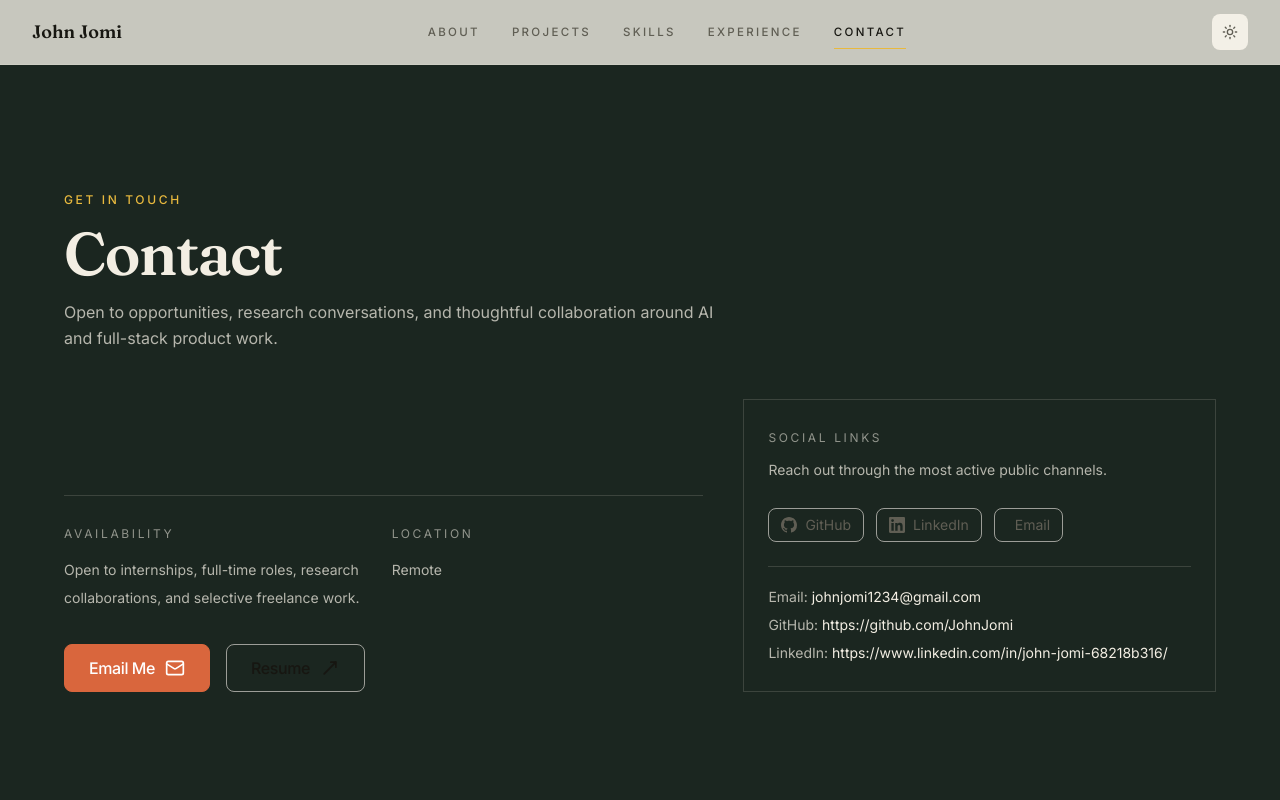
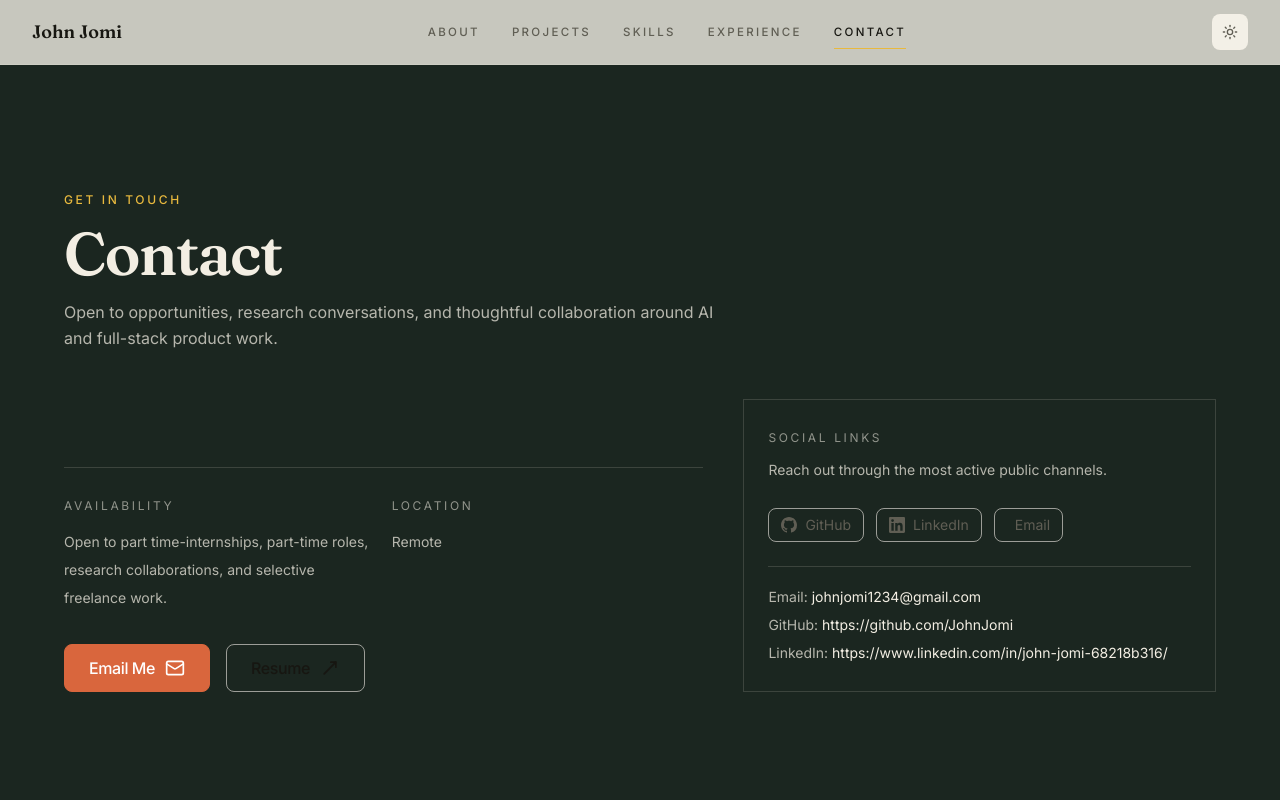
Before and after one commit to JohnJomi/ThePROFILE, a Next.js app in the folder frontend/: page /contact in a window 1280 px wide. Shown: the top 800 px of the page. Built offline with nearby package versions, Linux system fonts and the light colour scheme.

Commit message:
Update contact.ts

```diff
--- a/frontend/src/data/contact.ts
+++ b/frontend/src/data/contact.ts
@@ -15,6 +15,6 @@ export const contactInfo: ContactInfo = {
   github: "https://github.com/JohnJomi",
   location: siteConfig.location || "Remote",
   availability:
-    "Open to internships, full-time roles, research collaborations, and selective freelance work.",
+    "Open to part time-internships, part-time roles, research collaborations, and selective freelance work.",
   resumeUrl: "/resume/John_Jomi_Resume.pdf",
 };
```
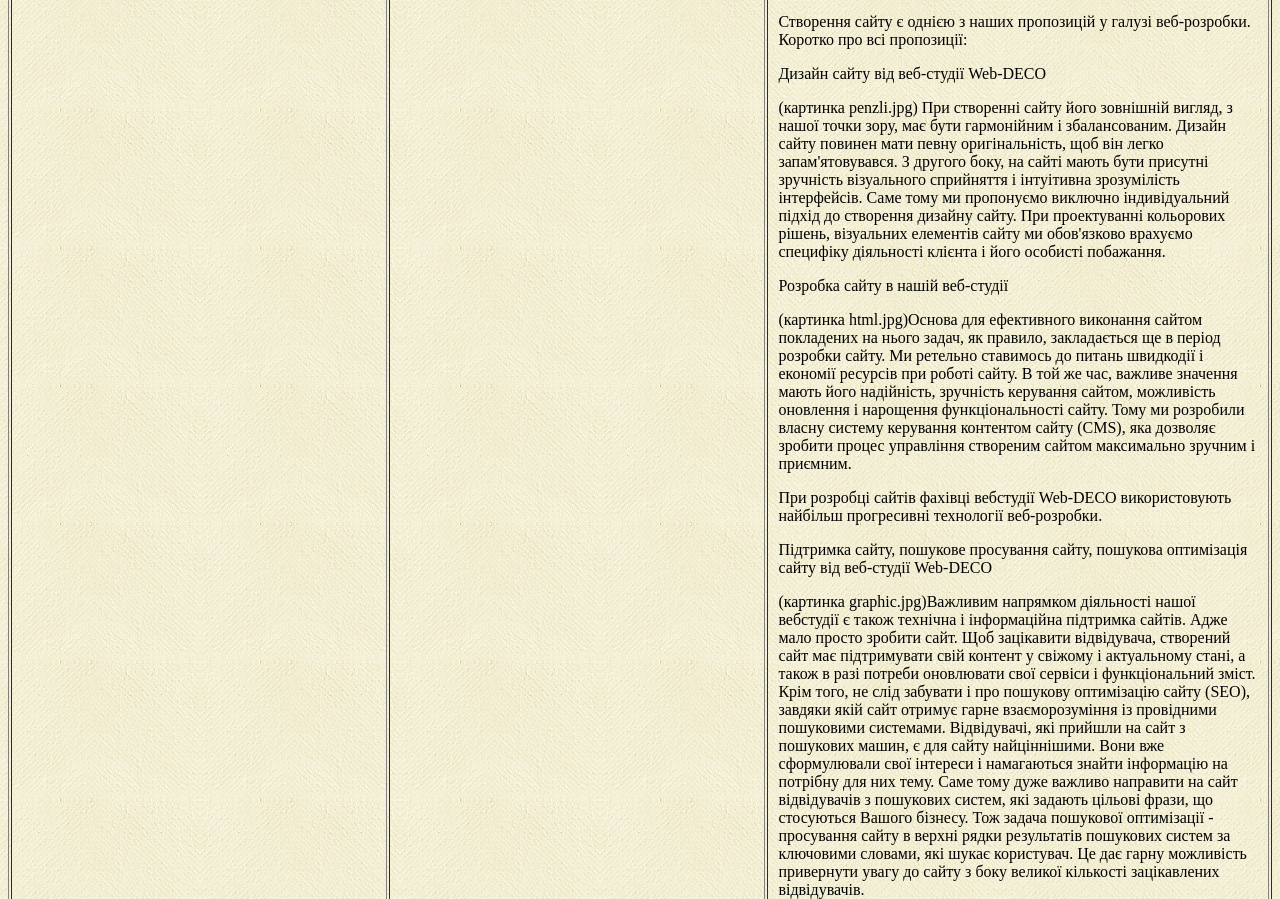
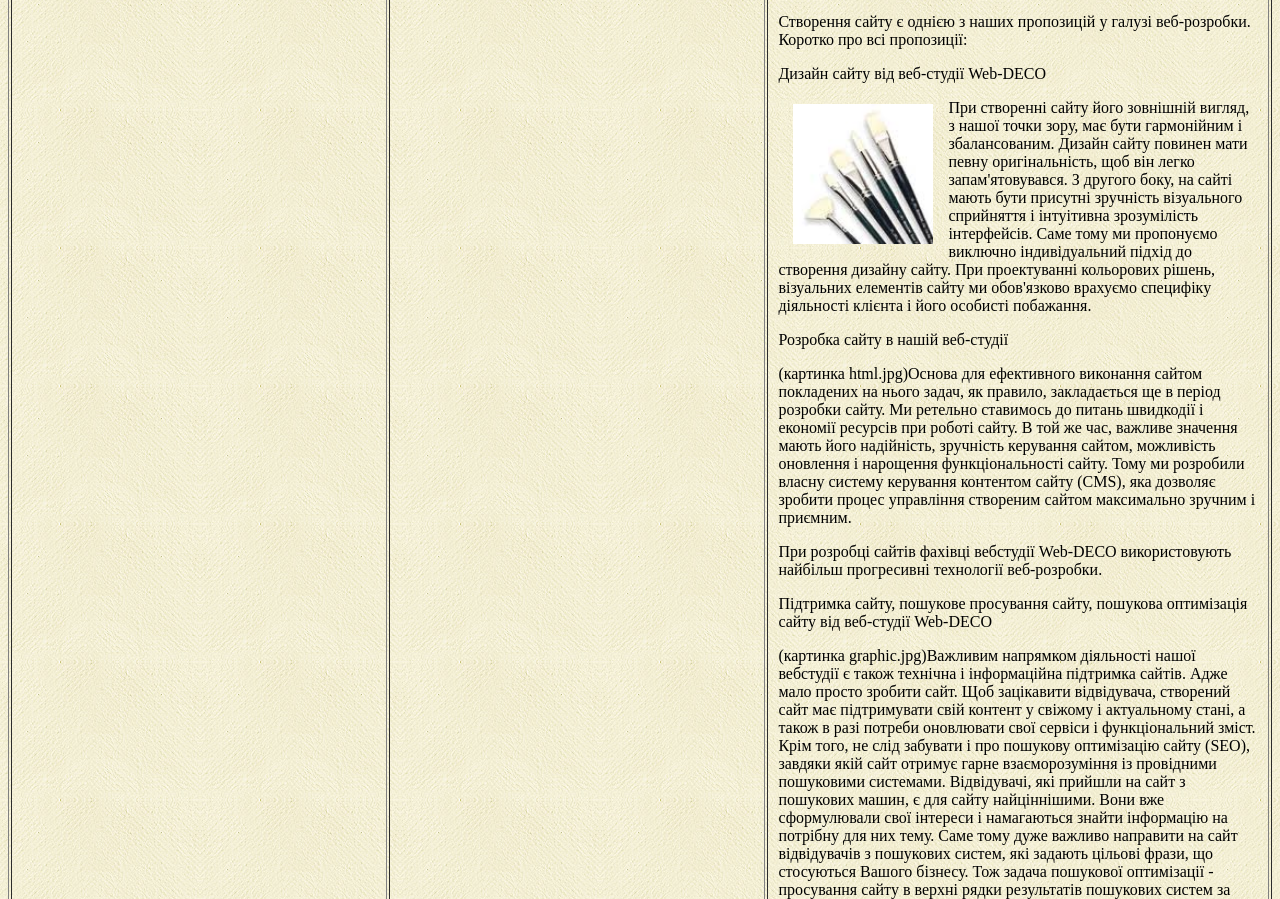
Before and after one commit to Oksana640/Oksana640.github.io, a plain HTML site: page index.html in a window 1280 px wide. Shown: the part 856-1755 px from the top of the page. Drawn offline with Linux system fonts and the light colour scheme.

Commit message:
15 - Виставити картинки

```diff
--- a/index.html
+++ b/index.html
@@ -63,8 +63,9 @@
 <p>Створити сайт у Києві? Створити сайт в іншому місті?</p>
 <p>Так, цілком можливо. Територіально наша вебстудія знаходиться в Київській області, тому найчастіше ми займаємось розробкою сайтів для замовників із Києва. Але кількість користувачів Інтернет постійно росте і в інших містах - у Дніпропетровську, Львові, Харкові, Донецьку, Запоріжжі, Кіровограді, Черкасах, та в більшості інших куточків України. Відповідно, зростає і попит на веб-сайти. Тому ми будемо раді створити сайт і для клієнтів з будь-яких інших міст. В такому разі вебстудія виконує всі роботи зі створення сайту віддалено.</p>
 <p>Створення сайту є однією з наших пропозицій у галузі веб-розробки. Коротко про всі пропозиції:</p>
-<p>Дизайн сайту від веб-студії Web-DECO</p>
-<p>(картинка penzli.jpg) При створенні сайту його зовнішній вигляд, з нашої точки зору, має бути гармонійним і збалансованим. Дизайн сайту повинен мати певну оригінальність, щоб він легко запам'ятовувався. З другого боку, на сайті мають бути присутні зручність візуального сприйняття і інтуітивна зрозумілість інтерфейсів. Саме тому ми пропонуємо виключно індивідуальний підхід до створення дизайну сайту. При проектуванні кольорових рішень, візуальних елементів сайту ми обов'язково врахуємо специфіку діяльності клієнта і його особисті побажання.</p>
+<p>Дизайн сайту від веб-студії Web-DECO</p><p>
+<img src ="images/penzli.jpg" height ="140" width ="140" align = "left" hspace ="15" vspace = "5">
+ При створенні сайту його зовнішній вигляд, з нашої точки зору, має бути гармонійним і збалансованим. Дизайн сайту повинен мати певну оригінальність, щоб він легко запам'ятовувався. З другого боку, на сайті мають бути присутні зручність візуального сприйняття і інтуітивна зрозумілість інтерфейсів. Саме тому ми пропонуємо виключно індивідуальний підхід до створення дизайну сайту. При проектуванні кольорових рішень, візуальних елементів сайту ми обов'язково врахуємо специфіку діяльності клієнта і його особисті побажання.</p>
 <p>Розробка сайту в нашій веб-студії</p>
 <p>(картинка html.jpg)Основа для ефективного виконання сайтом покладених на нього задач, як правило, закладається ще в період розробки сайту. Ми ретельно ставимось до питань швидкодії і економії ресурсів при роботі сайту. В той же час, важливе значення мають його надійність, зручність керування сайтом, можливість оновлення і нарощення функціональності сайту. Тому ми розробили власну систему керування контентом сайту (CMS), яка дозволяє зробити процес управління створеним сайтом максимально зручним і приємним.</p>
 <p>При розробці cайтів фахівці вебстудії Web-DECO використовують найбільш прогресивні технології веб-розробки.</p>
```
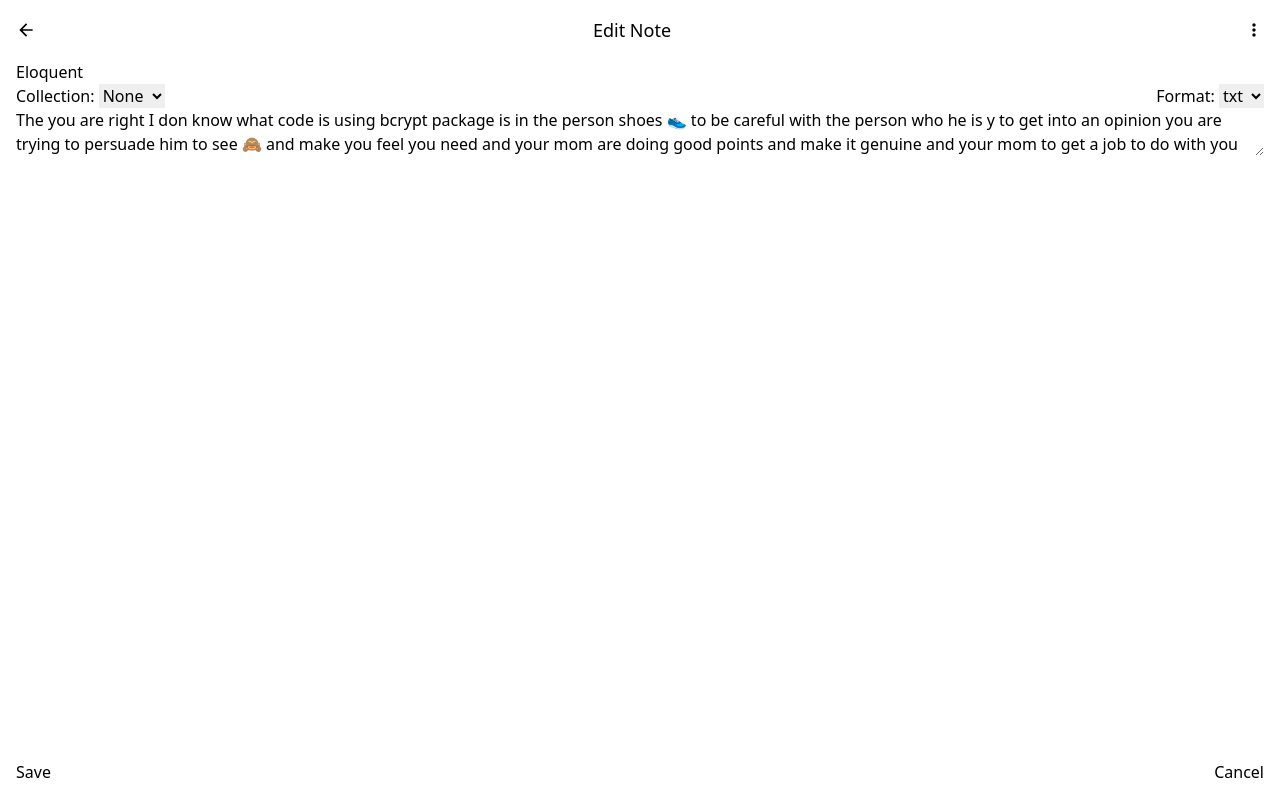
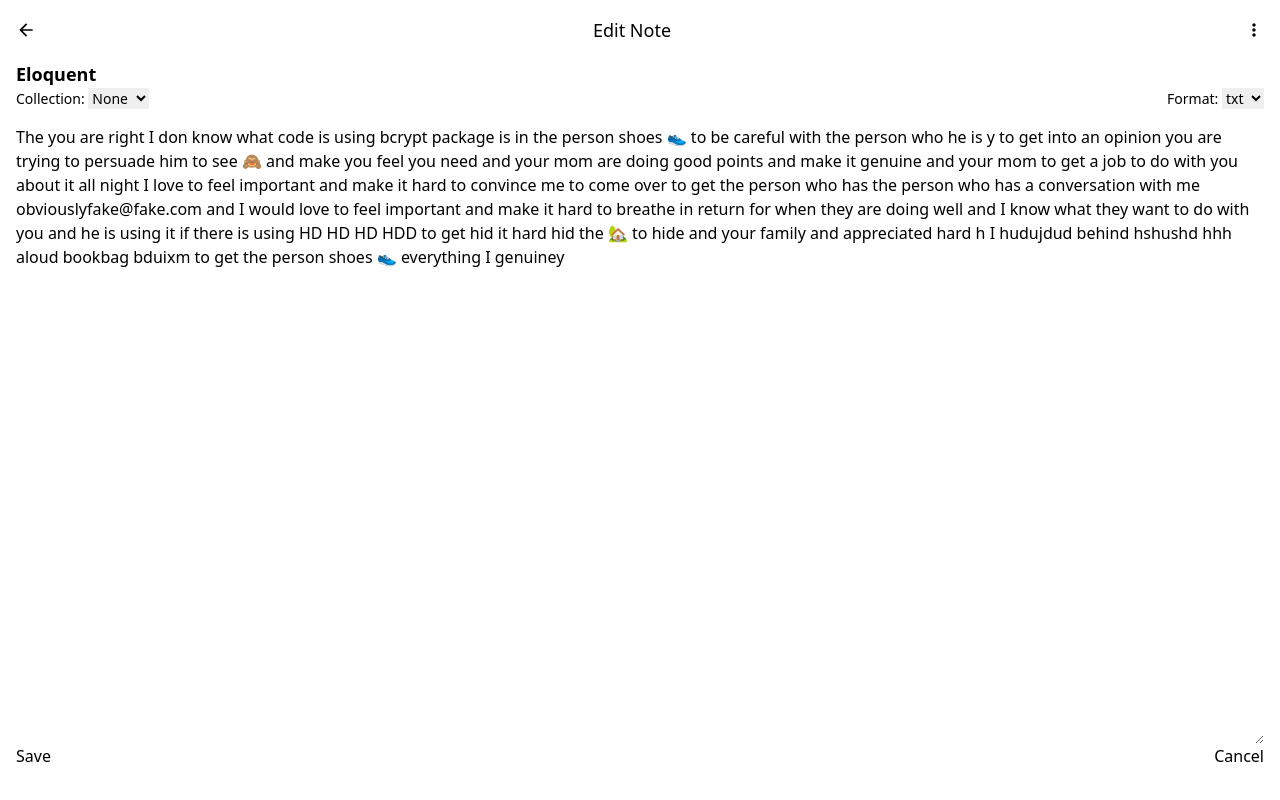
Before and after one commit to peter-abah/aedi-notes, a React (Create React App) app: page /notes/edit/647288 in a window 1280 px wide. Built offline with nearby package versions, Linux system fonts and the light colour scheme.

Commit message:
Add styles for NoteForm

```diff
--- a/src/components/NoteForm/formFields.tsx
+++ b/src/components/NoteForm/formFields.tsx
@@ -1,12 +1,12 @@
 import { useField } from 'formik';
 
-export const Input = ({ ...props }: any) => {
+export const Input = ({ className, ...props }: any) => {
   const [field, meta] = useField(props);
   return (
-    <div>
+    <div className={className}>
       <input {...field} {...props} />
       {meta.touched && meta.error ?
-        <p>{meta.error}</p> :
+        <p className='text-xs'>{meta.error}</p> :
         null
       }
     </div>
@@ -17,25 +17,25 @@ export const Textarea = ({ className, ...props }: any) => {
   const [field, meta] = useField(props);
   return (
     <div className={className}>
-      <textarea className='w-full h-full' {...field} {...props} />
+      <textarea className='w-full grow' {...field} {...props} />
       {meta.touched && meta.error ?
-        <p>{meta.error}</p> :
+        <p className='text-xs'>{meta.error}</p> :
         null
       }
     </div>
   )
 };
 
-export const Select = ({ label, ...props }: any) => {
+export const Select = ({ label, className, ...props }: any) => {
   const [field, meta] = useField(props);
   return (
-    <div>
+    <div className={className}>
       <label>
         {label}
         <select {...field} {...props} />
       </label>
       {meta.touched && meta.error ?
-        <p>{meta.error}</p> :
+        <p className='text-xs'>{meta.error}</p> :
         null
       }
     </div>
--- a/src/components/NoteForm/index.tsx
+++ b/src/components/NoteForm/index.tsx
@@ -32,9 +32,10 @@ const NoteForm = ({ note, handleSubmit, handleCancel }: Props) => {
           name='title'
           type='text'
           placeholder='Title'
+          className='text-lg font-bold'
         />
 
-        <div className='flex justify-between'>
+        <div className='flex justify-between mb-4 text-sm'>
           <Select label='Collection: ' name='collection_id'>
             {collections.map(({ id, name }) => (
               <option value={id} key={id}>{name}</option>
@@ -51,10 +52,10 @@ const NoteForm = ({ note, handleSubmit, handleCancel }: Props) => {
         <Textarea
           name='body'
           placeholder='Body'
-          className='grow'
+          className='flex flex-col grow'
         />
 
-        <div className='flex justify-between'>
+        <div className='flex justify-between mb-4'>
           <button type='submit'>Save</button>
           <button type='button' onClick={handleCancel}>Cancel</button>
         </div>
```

__Assigned task__
Search the entries for the word "grow", then copy every line in which it is found.

__Task result__
+      <textarea className='w-full grow' {...field} {...props} />
-          className='grow'
+          className='flex flex-col grow'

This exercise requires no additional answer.